*** EXCERPTED DATA ***

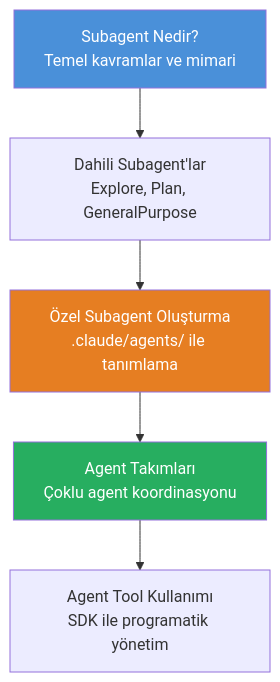
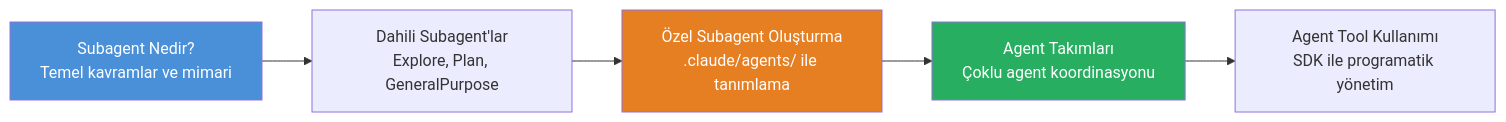
One commit to IzzetYasinAtes/ClaudeCodeHandbook changed the first of 2 diagrams in 13-subagentlar-ve-agent-takimlari/README.md. Above: the diagram before and after it, drawn with Mermaid. The commit also changed 145 other files, not shown here.

Commit message:
Updated README and various markdown files to enhance readability by replacing newline characters with HTML line breaks in flowcharts and diagrams. This improves the visual presentation of content related to AI fundamentals, large language models, and their applications.

````diff
--- a/13-subagentlar-ve-agent-takimlari/README.md
+++ b/13-subagentlar-ve-agent-takimlari/README.md
@@ -7,11 +7,11 @@
 ```mermaid
-flowchart TD
-    A["Subagent Nedir?\nTemel kavramlar ve mimari"] --> B["Dahili Subagent'lar\nExplore, Plan, GeneralPurpose"]
-    B --> C["Özel Subagent Oluşturma\n.claude/agents/ ile tanımlama"]
-    C --> D["Agent Takımları\nÇoklu agent koordinasyonu"]
-    D --> E["Agent Tool Kullanımı\nSDK ile programatik yönetim"]
+flowchart LR
+    A["Subagent Nedir?<br/>Temel kavramlar ve mimari"] --> B["Dahili Subagent'lar<br/>Explore, Plan, GeneralPurpose"]
+    B --> C["Özel Subagent Oluşturma<br/>.claude/agents/ ile tanımlama"]
+    C --> D["Agent Takımları<br/>Çoklu agent koordinasyonu"]
+    D --> E["Agent Tool Kullanımı<br/>SDK ile programatik yönetim"]
 
     style A fill:#4A90D9,color:#fff
     style C fill:#E67E22,color:#fff
     style D fill:#27AE60,color:#fff
 ```
````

*** End of EXCERPTED DATA ***

» **WHAT IS EXPECTED**: All of the material above goes into the copy exactly as is; the pictures do not.

» **EXERCISE SOLUTION**:
One commit to IzzetYasinAtes/ClaudeCodeHandbook changed the first of 2 diagrams in 13-subagentlar-ve-agent-takimlari/README.md. Above: the diagram before and after it, drawn with Mermaid. The commit also changed 145 other files, not shown here.

Commit message:
Updated README and various markdown files to enhance readability by replacing newline characters with HTML line breaks in flowcharts and diagrams. This improves the visual presentation of content related to AI fundamentals, large language models, and their applications.

````diff
--- a/13-subagentlar-ve-agent-takimlari/README.md
+++ b/13-subagentlar-ve-agent-takimlari/README.md
@@ -7,11 +7,11 @@
 ```mermaid
-flowchart TD
-    A["Subagent Nedir?\nTemel kavramlar ve mimari"] --> B["Dahili Subagent'lar\nExplore, Plan, GeneralPurpose"]
-    B --> C["Özel Subagent Oluşturma\n.claude/agents/ ile tanımlama"]
-    C --> D["Agent Takımları\nÇoklu agent koordinasyonu"]
-    D --> E["Agent Tool Kullanımı\nSDK ile programatik yönetim"]
+flowchart LR
+    A["Subagent Nedir?<br/>Temel kavramlar ve mimari"] --> B["Dahili Subagent'lar<br/>Explore, Plan, GeneralPurpose"]
+    B --> C["Özel Subagent Oluşturma<br/>.claude/agents/ ile tanımlama"]
+    C --> D["Agent Takımları<br/>Çoklu agent koordinasyonu"]
+    D --> E["Agent Tool Kullanımı<br/>SDK ile programatik yönetim"]
 
     style A fill:#4A90D9,color:#fff
     style C fill:#E67E22,color:#fff
     style D fill:#27AE60,color:#fff
 ```
````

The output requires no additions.